    Photographer: Amplifyphoto/ Markus Holm

  • Photographer: Amplifyphoto/ Markus Holm

A LATE-SUMMER WALK IN THE SHOES OF A LOCAL GROWER

As late summer begins to turn to autumn, the atmosphere changes on the island of Tjörn. Hordes of summer guests leave the island and are replaced by a calm stillness. But it is also a time for harvest festivals. So, welcome to Tjörn in September to enjoy the tranquility and seasonal produce!

The island of Tjörn in southern Bohuslän is home to local producers who grow, bake and make everything from bread to vegetables. September is the perfect time to come here and sample all the goodies. It’s possible to travel around the island to visit the main producers in one day, or spend a little longer to enjoy the peace and quiet while staying overnight.

Start the day with a visit to Mölnebo odlingar (Mölnebo farms) on Tjörn's southern tip, where you’ll find herbs, root vegetables, flowers and vegetables. Pick your own tomatoes in the ‘tomato house’ – anyone who has ever picked tomatoes directly from the plant knows how much sweeter they taste than shop-bought varieties! There’s no doubt that Lars-Erik and Camilla run their organic farming with a great deal of care. If you are curious about what will be ready for harvest during your visit, why not give them a call ahead of time?

World-class herring and shellfish

After working up an appetite at Mölnebo, it’s time to enjoy a locally produced lunch; what would be more suitable than the pride of Klädesholmen, Salt & Sill. The so-called ‘boat-el’ is Sweden's first floating hotel and its restaurant has been a contributing force in raising the profile of the herring as a dining experience. Try their specialty ‘sillplanka’ (herring platter) or taste what may be the world’s best seafood – caught in the cold, fresh waters of the North Sea. After your meal, stretch your legs with a walk around the island's narrow streets, often named after those who once lived there: Skomakaregatan (Shoemaker Street), Kustroddarvägen (Coastal Rower’s Road) and Guldsmedsviken (Goldsmith’s Bay). The densely populated island is largely lined with white wooden houses, typical of the Bohuslän coast, built on and around the barren cliff landscape.
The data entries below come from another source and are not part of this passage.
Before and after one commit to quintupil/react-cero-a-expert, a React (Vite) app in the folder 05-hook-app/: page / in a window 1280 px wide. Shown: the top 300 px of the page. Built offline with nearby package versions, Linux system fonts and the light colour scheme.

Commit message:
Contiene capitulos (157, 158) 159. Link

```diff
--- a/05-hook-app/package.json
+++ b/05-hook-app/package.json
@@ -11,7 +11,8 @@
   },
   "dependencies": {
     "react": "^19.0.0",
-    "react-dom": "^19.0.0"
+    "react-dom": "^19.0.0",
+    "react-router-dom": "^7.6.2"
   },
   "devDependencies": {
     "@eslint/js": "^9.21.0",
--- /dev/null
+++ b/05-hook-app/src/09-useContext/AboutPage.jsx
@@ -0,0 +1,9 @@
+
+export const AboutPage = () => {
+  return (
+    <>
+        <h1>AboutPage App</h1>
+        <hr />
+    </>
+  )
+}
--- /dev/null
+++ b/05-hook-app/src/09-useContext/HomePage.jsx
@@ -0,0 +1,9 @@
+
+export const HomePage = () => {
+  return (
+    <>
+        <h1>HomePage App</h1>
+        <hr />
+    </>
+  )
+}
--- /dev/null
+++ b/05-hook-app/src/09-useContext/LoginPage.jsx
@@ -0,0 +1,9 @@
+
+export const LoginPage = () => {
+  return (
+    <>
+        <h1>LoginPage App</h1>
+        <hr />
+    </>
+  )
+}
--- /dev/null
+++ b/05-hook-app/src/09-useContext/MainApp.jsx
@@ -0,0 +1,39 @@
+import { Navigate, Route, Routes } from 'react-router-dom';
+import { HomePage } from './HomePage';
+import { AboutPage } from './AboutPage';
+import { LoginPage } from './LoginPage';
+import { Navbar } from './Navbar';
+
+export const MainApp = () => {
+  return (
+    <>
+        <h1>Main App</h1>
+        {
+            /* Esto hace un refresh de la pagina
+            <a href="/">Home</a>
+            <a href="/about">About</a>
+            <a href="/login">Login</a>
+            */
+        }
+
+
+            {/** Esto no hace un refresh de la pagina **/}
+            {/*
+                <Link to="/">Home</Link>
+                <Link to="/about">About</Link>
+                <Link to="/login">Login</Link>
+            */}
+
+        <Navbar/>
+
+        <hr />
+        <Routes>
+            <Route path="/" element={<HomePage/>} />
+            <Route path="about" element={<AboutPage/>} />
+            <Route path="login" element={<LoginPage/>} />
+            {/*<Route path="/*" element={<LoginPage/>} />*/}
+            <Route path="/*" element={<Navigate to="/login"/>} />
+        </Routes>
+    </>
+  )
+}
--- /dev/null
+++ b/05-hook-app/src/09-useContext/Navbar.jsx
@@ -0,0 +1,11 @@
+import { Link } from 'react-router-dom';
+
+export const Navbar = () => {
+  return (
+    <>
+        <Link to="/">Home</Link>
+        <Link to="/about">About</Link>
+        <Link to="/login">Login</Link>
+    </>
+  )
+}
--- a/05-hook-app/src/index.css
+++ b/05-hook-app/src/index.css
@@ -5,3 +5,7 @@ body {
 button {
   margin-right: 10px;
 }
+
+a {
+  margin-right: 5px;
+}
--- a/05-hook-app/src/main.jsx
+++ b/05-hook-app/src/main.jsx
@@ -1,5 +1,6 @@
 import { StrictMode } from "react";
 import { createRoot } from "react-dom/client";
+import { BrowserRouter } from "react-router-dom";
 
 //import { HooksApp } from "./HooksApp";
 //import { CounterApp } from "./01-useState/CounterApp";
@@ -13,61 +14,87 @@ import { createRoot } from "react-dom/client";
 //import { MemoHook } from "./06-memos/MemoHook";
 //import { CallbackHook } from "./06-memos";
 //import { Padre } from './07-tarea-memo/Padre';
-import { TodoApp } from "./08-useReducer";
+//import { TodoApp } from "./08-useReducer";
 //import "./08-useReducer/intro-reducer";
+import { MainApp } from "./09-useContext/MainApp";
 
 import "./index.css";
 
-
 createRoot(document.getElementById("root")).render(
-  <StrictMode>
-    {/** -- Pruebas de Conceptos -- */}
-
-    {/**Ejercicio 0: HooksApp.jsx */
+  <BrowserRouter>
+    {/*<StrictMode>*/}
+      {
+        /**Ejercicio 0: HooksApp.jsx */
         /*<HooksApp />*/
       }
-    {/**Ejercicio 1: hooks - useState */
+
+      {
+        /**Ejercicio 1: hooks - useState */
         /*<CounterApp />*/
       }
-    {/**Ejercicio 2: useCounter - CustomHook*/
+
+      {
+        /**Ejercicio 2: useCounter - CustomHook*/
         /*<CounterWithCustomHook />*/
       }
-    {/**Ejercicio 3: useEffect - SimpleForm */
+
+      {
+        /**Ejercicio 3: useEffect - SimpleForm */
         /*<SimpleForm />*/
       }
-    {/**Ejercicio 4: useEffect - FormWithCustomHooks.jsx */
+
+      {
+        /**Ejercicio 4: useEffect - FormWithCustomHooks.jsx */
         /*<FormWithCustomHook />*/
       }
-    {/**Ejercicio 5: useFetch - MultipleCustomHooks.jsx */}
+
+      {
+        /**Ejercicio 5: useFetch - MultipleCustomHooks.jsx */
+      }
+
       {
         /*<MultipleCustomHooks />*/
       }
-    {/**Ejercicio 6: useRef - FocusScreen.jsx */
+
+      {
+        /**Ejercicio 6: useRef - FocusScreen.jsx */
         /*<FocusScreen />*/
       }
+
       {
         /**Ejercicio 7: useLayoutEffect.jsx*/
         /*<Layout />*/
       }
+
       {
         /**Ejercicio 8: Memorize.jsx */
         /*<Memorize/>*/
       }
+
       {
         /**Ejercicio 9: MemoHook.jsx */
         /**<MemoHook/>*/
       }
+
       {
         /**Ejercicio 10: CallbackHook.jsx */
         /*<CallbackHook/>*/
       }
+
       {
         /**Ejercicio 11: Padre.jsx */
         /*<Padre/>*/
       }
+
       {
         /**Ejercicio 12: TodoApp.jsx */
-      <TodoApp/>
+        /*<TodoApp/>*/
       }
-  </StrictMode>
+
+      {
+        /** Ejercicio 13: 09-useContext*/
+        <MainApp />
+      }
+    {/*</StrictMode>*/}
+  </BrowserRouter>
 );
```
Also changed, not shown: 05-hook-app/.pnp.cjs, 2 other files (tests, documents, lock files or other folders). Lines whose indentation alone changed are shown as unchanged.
Lotta knows her sourdough

Back across the bridge, in Bleket, you will find the sourdough bakery Lottas Bak & Form. Here, the focus is on the craftsmanship of Lotta Kristensson, who consistently uses organic, cultural cereals and sourdough. The whole grain flour is scalded, the eggs are collected directly from local ecological producers and in the bakery, the stone oven is as warm as the sea view is inviting. It is no wonder that the homely bakery and café attracts both local and faraway guests. Make sure you buy a dried sourdough to take home!
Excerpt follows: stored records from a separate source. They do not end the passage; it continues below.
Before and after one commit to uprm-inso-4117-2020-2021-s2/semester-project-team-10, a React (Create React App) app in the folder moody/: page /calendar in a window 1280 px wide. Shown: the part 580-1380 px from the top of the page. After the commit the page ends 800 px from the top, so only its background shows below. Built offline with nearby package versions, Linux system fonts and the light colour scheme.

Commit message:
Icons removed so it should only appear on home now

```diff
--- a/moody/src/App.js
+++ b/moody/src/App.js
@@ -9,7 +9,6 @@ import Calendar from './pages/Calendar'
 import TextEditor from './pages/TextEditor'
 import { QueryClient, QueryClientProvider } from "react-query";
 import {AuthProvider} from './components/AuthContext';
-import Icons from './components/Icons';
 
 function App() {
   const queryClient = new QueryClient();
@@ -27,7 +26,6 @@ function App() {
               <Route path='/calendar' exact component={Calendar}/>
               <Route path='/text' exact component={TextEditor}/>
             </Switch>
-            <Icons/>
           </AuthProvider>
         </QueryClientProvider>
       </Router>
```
If the day’s activities are starting to take their toll, and you want to spend the night on Tjörn, there are several lovely options such as Salt & Sill's floating hotel, Hav & Logi (Sea & Stay) and Lekanders Bär & Boende (Lekander’s Bed & Berries).  The latter offers accommodation in a rural environment on a working farm where its berry fields can be seen from the windows.

Photographer: Amplifyphoto/ Markus Holm
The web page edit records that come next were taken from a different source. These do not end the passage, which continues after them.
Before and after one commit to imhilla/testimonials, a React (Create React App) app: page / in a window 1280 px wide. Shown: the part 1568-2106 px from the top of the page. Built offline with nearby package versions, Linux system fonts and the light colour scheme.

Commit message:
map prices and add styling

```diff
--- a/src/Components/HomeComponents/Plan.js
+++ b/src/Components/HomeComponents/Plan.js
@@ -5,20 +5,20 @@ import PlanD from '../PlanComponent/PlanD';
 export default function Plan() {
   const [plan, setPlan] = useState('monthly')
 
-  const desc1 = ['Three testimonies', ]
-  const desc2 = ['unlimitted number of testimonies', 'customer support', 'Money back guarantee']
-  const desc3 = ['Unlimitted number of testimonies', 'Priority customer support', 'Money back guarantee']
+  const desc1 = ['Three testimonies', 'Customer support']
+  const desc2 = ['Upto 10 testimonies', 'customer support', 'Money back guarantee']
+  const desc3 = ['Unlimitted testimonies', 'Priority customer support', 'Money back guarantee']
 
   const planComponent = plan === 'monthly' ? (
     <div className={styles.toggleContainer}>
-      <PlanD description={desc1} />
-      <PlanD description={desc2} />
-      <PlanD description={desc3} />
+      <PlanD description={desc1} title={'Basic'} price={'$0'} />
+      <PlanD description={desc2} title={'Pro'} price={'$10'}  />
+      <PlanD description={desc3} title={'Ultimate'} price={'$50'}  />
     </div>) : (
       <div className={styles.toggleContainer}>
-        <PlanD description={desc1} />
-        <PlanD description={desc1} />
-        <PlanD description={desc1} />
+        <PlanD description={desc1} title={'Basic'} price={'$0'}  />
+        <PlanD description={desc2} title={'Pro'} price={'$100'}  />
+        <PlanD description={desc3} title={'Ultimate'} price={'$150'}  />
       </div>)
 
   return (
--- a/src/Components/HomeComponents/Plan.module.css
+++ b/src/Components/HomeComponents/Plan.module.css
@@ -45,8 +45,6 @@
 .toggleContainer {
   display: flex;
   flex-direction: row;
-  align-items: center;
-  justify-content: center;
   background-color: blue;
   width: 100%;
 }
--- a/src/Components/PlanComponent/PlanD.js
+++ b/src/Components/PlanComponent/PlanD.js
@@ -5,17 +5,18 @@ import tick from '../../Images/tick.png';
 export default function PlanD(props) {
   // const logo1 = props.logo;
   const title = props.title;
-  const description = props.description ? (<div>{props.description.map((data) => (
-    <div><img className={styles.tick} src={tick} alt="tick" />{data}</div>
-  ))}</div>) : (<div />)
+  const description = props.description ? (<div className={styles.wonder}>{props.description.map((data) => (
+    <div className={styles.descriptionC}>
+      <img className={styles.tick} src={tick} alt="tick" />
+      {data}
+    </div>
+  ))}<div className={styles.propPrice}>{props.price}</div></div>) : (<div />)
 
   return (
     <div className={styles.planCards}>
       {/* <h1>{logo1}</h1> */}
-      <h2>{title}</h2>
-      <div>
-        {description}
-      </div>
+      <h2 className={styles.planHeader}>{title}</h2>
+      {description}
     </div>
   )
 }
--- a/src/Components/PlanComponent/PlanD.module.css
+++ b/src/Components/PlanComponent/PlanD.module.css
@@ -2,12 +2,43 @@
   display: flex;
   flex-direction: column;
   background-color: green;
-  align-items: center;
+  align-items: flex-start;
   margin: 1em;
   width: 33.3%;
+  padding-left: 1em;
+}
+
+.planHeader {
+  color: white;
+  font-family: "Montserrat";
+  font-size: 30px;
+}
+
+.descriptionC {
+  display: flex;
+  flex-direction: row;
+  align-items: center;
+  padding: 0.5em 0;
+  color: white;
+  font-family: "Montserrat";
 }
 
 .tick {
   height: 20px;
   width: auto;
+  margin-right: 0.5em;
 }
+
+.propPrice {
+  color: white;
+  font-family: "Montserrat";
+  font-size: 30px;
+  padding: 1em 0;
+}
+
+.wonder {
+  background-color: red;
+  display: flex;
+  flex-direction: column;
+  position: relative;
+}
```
Celebrate this year's harvest with us

A September trip to Tjörn must of course be crowned with a suitable finale. It’s therefore time to head north, more specifically to area between the islands of Tjörn and Orust, where you’ll find Sundsby Manor and its farm café, restaurant and shop. Many would agree that its red wooden houses, large trees and open grass areas give it a comfortable and relaxed atmosphere. The site is of significant cultural and historical value, having been heritage listed in 1981. Sense the history, explore the area's hiking trails, and enjoy a well-composed dinner as well as a cup of coffee with home-made snacks in the typically decorated dining room or on the outdoor terrace. Remember to check the date of the big harvest market before planning your visit. You won’t want to miss local growers and craftsmen filling the entire courtyard with everything from root vegetables and vegetables to honey, juice and lambskin. The harvest festival is a rich tradition that, besides all good food, usually offers lots of fun and games.